“It’s been pretty gruesome so far,” he said. “The weather was nice the first week. Then there were four heavy snowstorms. It only stopped snowing last week while I was on the Border Route Trail.
Jordan had snowshoes, but using them slowed his pace to 12-13 miles per day. The snowshoes were not helpful when the snow melted to deep slush, because he sank the bottom with every step. The temperature dropped below freezing every night, so he began each day with frozen shoes.
In Itasca State Park, he encountered extreme snow conditions and was unable to reach a camping shelter. Overwhelmed, he called someone who lived nearby and asked for help. That night, in the comfort of a warm home, he considered walking roads instead of the hiking trail until the snow melted. He talked via phone to nationally known adventurer Andrew Skurka, who encouraged him to continue on the trail. And so he did.

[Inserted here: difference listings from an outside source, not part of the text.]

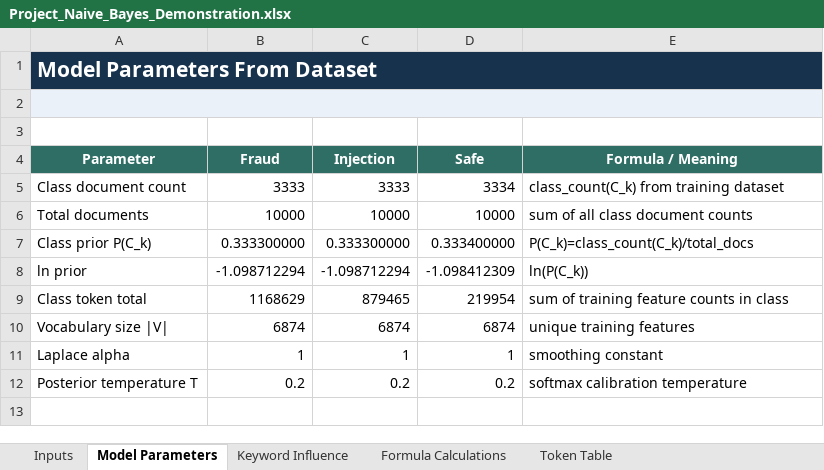
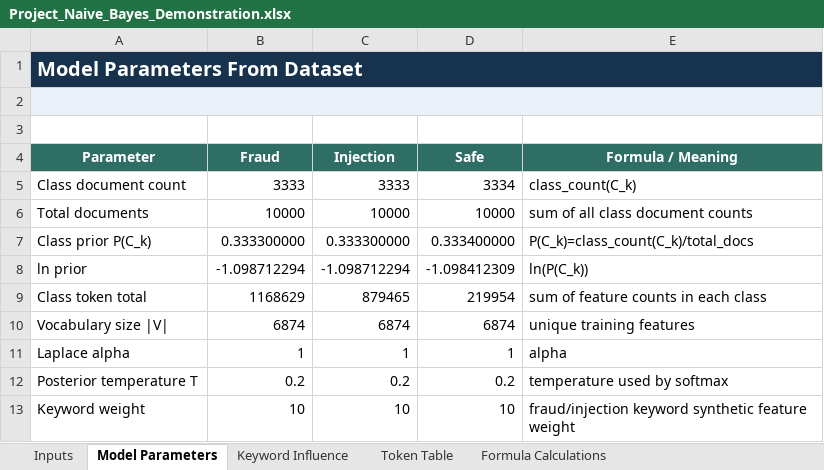
Before and after one commit to lejxz/IntSys-Finals-Project, an Excel workbook: Project_Naive_Bayes_Demonstration.xlsx, sheet Model Parameters, drawn as a sheet; values as stored, in another font and other column widths than the file's, no borders; the diff names each change by its address in the sheet, - before the commit and + after, or states it on an @@ line.

```diff
--- a/Project_Naive_Bayes_Demonstration.xlsx (sheet Model Parameters)
+++ b/Project_Naive_Bayes_Demonstration.xlsx (sheet Model Parameters)
@@ sheet tab order changed: Inputs | Model Parameters | Keyword Influence | Token Table | Formula Calculations @@
@@ A1 text size: smaller @@
-E5 (Formula / Meaning): class_count(C_k) from training dataset
+E5 (Formula / Meaning): class_count(C_k)
-E9 (Formula / Meaning): sum of training feature counts in class
+E9 (Formula / Meaning): sum of feature counts in each class
-E11 (Formula / Meaning): smoothing constant
+E11 (Formula / Meaning): alpha
-E12 (Formula / Meaning): softmax calibration temperature
+E12 (Formula / Meaning): temperature used by softmax
+row 13: Keyword weight | 10 | 10 | 10 | fraud/injection keyword synthetic feature weight
```
Also changed, not shown: sheet Keyword Influence, sheet Formula Calculations, sheet Inputs, sheet Token Table, formulas that keep their value.
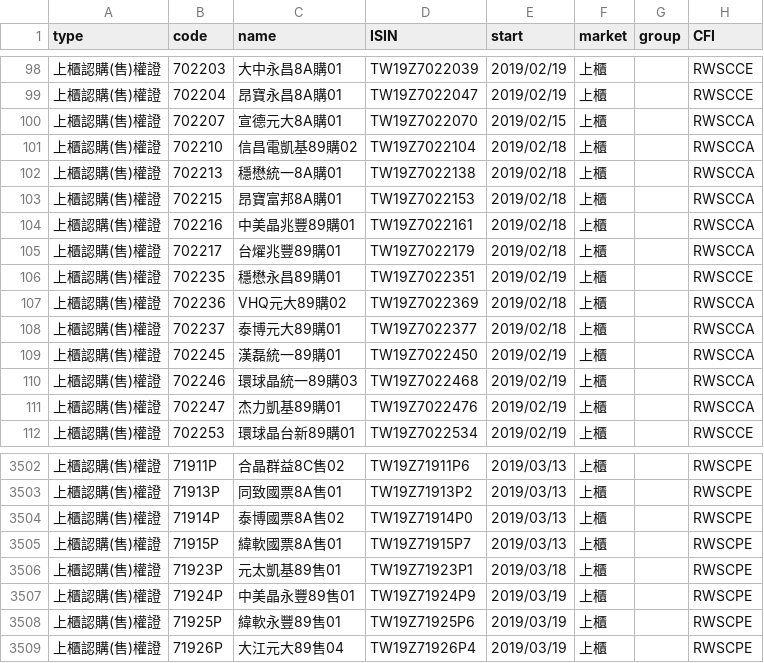
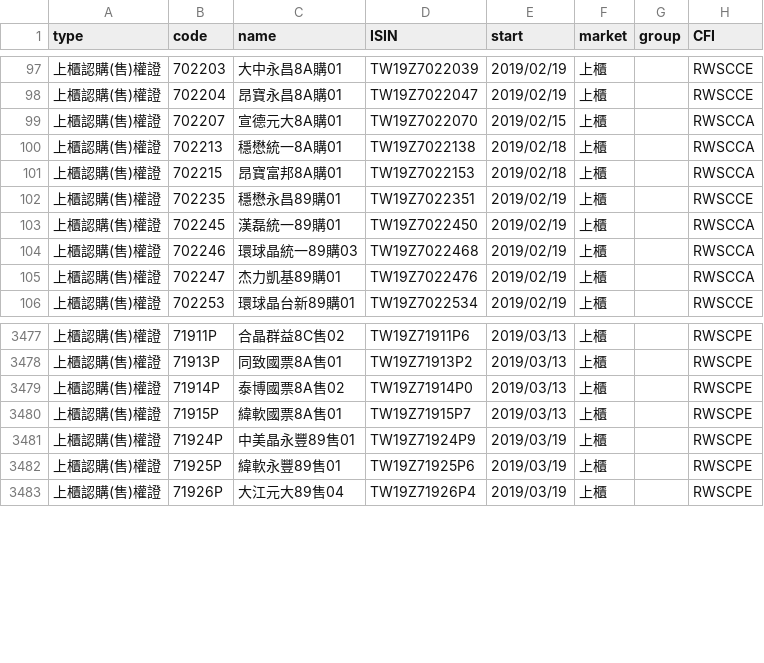
Before and after one commit to DengShunChen/twstock, a CSV file: twstock/codes/tpex_equities.csv, drawn as a sheet; only a part is shown, gaps mark what is left out; the diff covers the shown part only; the diff names each change by its address in the sheet, - before the commit and + after, or states it on an @@ line.

```diff
--- a/twstock/codes/tpex_equities.csv
+++ b/twstock/codes/tpex_equities.csv
-row 101: 上櫃認購(售)權證 | 702210 | 信昌電凱基89購02 | TW19Z7022104 | 2019/02/18 | 上櫃 |  | RWSCCA
-row 104: 上櫃認購(售)權證 | 702216 | 中美晶兆豐89購01 | TW19Z7022161 | 2019/02/18 | 上櫃 |  | RWSCCA
-row 105: 上櫃認購(售)權證 | 702217 | 台燿兆豐89購01 | TW19Z7022179 | 2019/02/18 | 上櫃 |  | RWSCCA
-row 107: 上櫃認購(售)權證 | 702236 | VHQ元大89購02 | TW19Z7022369 | 2019/02/18 | 上櫃 |  | RWSCCA
-row 108: 上櫃認購(售)權證 | 702237 | 泰博元大89購01 | TW19Z7022377 | 2019/02/18 | 上櫃 |  | RWSCCA
-row 3506: 上櫃認購(售)權證 | 71923P | 元太凱基89售01 | TW19Z71923P1 | 2019/03/18 | 上櫃 |  | RWSCPE
```
Also changed, not shown: 20 removed rows elsewhere in this file, 2 other files.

A recent college graduate with a degree in ecology/natural resources, Jordan wanted to “do something” before he started his working career. He chose the North Country Trail in part because it is little known and travels through his home state of Minnesota. He was also impressed with the diversity of terrain along the route, including the Great Plains, the Great Lakes and the Adirondack Mountains. He says the people he’s met along the way have been helpful and generous, which helped him contend with the relentless snow. You can follow Jordan’s progress on his website, www.striderNCT.com.